[Recorded information Boundary: Start]

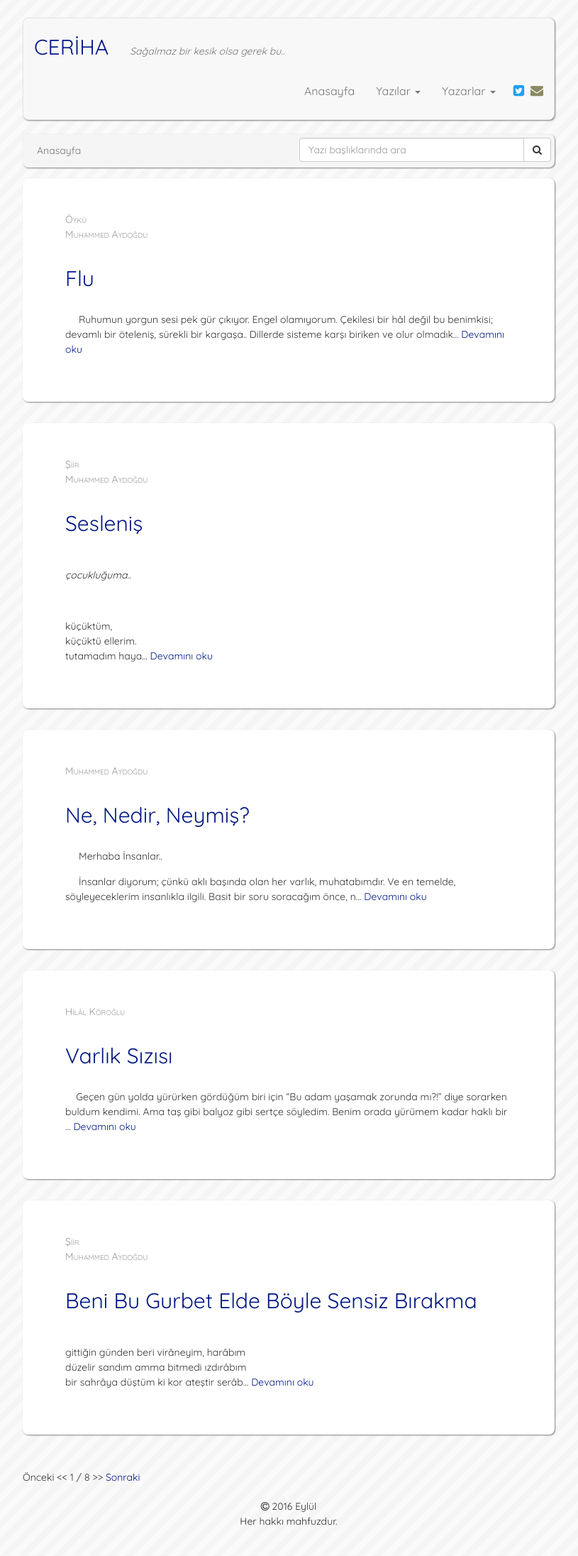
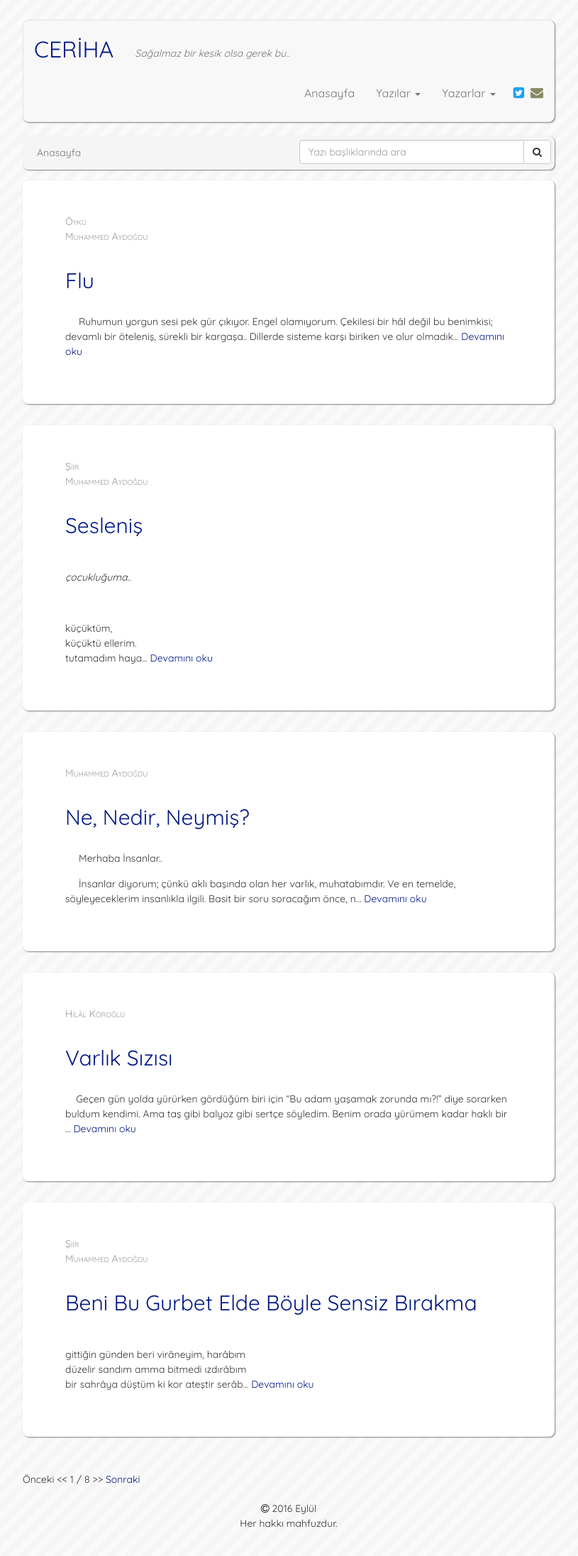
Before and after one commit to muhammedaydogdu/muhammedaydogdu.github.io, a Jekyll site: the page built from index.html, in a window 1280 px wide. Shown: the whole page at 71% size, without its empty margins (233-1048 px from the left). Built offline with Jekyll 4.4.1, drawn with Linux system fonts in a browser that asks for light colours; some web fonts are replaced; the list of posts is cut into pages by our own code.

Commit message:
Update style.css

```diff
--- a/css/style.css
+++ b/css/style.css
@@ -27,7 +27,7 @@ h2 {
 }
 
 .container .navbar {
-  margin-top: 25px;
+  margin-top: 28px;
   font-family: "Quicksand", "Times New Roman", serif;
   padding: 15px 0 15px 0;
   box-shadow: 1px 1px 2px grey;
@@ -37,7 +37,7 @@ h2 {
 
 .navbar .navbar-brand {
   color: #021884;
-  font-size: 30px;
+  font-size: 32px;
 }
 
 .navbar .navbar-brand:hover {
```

[Recorded information Boundary: End]

| What you are asked to do |
Your copy should match every record exactly and contain no pictures.

| Answer space |
Before and after one commit to muhammedaydogdu/muhammedaydogdu.github.io, a Jekyll site: the page built from index.html, in a window 1280 px wide. Shown: the whole page at 71% size, without its empty margins (233-1048 px from the left). Built offline with Jekyll 4.4.1, drawn with Linux system fonts in a browser that asks for light colours; some web fonts are replaced; the list of posts is cut into pages by our own code.

Commit message:
Update style.css

```diff
--- a/css/style.css
+++ b/css/style.css
@@ -27,7 +27,7 @@ h2 {
 }
 
 .container .navbar {
-  margin-top: 25px;
+  margin-top: 28px;
   font-family: "Quicksand", "Times New Roman", serif;
   padding: 15px 0 15px 0;
   box-shadow: 1px 1px 2px grey;
@@ -37,7 +37,7 @@ h2 {
 
 .navbar .navbar-brand {
   color: #021884;
-  font-size: 30px;
+  font-size: 32px;
 }
 
 .navbar .navbar-brand:hover {
```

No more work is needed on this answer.